It is only in the last decade that mainstream Hindi cinema has consciously started writing more and more author backed roles for its female characters. With films like ‘The Dirty Picture’ (2011), ‘Queen’ (2014) and ‘Piku’ (2015), this conscious effort came to the spotlight and before we knew it, writers in Hindi cinema were going the extra mile to create characters for female actors that had more purpose than just being the hero’s arm-candy.
Zoya Akhtar, one of the most prolific directors of our times, has time and again showed that characters don’t deserve special treatment on the basis of their genders. Zoya also writes her own films and it is through her ensemble of characters that we dive into her world that could be considered urban and rich by some but the stories are real for everybody.

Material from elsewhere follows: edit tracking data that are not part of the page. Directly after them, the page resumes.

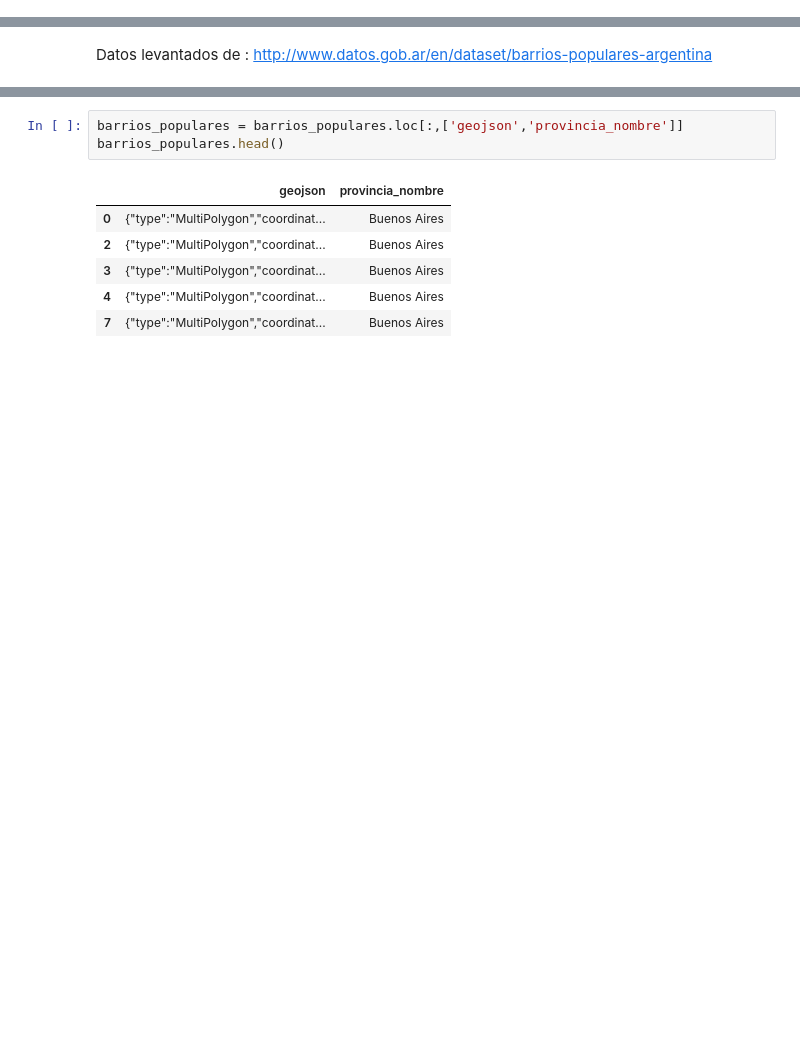
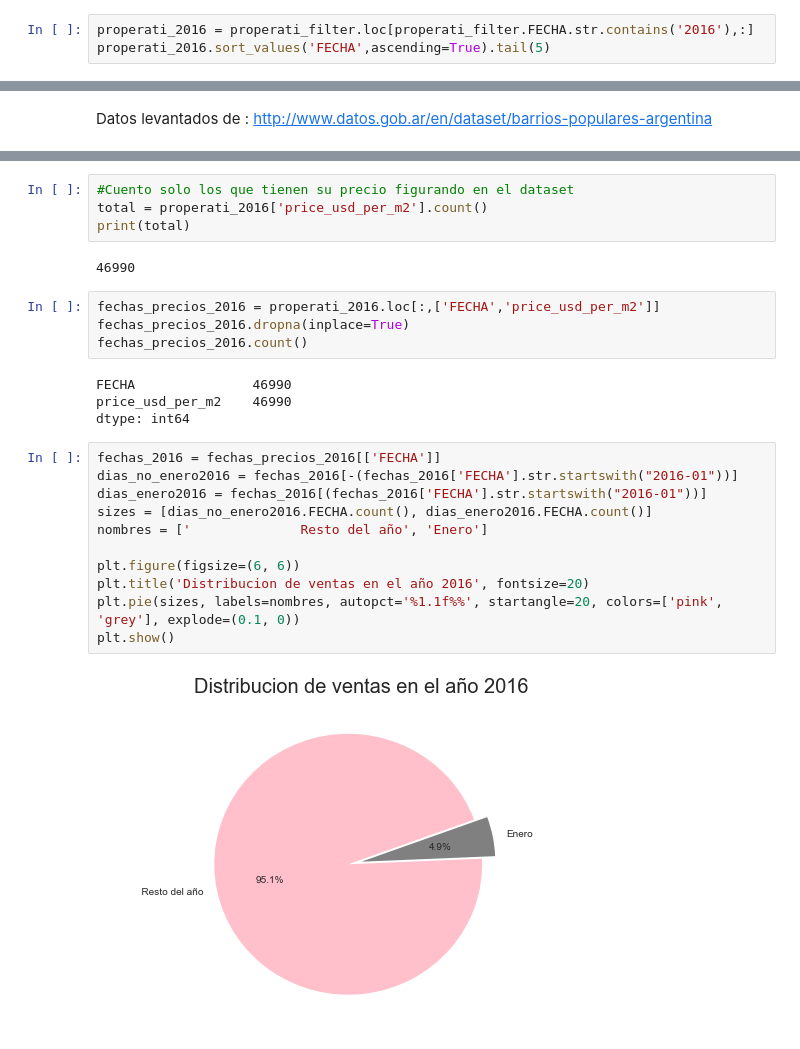
Before and after one commit to jazminferreiro-zz/orgaTP1, a Jupyter notebook: TP-ram.ipynb, the cells around one changed output, grey strips where cells are left out. Drawn from its saved outputs; the diff is of its cells as text; blank space fills up the shorter version.

```diff
--- a/TP-ram.ipynb
+++ b/TP-ram.ipynb
@@ -317,0 +312,3 @@ ValueError: cannot reindex from a duplicate axis
+# %%
+properati_2016 = properati_filter.loc[properati_filter.FECHA.str.contains('2016'),:]
+properati_2016.sort_values('FECHA',ascending=True).tail(5)
@@ -342,10 +325,27 @@ barrios_populares.head(25)
-# %%
-barrios_populares = barrios_populares.loc[:,['geojson','provincia_nombre']]
-barrios_populares.head()
-# %% [output]
-|  | geojson | provincia_nombre |
-| 0 | {"type":"MultiPolygon","coordinat... | Buenos Aires |
-| 2 | {"type":"MultiPolygon","coordinat... | Buenos Aires |
-| 3 | {"type":"MultiPolygon","coordinat... | Buenos Aires |
-| 4 | {"type":"MultiPolygon","coordinat... | Buenos Aires |
-| 7 | {"type":"MultiPolygon","coordinat... | Buenos Aires |
+# %%
+#Cuento solo los que tienen su precio figurando en el dataset
+total = properati_2016['price_usd_per_m2'].count()
+print(total)
+# %% [output]
+46990
+# %%
+fechas_precios_2016 = properati_2016.loc[:,['FECHA','price_usd_per_m2']]
+fechas_precios_2016.dropna(inplace=True)
+fechas_precios_2016.count()
+# %% [output]
+FECHA               46990
+price_usd_per_m2    46990
+dtype: int64
+# %%
+fechas_2016 = fechas_precios_2016[['FECHA']]
+dias_no_enero2016 = fechas_2016[-(fechas_2016['FECHA'].str.startswith("2016-01"))]
+dias_enero2016 = fechas_2016[(fechas_2016['FECHA'].str.startswith("2016-01"))]
+sizes = [dias_no_enero2016.FECHA.count(), dias_enero2016.FECHA.count()]
+nombres = ['              Resto del año', 'Enero']
+
+plt.figure(figsize=(6, 6))
+plt.title('Distribucion de ventas en el año 2016', fontsize=20)
+plt.pie(sizes, labels=nombres, autopct='%1.1f%%', startangle=20, colors=['pink', 'grey'], explode=(0.1, 0))
+plt.show()
+# %% [output]
+[figure, added]
```
Also changed, not shown: parts of 13 cells of this notebook.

Zoya made her directorial debut with ‘Luck by Chance’ in 2009. And even though the primary character of this film was Vikram, the story did not neglect its pivotal female characters. Sona Mishra (Konkona Sen Sharma) is shown as an independent woman who is struggling to make it big in the movie business. The demise of Sona’s relationship with Vikram feels quite hurtful in the film but Sona does what most women would or rather should do, she moves on. She doesn’t beg her ‘hero’ to work it out with her and even when he comes back to her, she realises that he’s doing so just because he feels guilty. The film ends with Sona becoming a successful TV star. Her dream of becoming a movie star is never fulfilled but she makes the maximum out of the opportunities she’s given.
Another prominent character in the film, Neena (played by Dimple Kapadia), is treated in a delicate yet matter-of-fact way. The yesteryear actress has seen the harsh side of the movie business and that is exactly what she wants her daughter to learn. Neena has seen the tough life but her daughter who is now getting the perfect launch knows nothing about struggle. Much credit here has to be given to Dimple Kapadia’s nuanced performance but that performance rises out of Zoya’s detailed writing.
Zoya’s next ‘Zindagi Na Milegi Dobara’ (2011) was essentially about three men vacationing in Spain but through the course of the film, we saw various characters, none of whom are treated like card-boards. This minute attention to every character speaks volumes about Zoya’s craft and ‘Zindagi Na Milegi Dobara’ was a fine example of the same. Katrina Kaif’s character in the film, Laila, comes as a saviour to Arjun (Hrithik Roshan). It is because of her influence that Arjun transforms from a mundane bitter executive to a man who appreciates the little things in life. Laila becomes the motivation that pushes Arjun in his journey that had become monotonous.
Another significant character in the film is Rahila Qureshi (played by Deepti Naval), Imran’s mother. Rahila got pregnant when she was young and though her partner did not want to marry her, she went ahead and had the baby anyway. She speaks of the social restrictions that surrounded her and her conscious choice of never telling Imran about his father. Rahila’s decisions shine light on the fact that even though she was a damsel, she was never in distress.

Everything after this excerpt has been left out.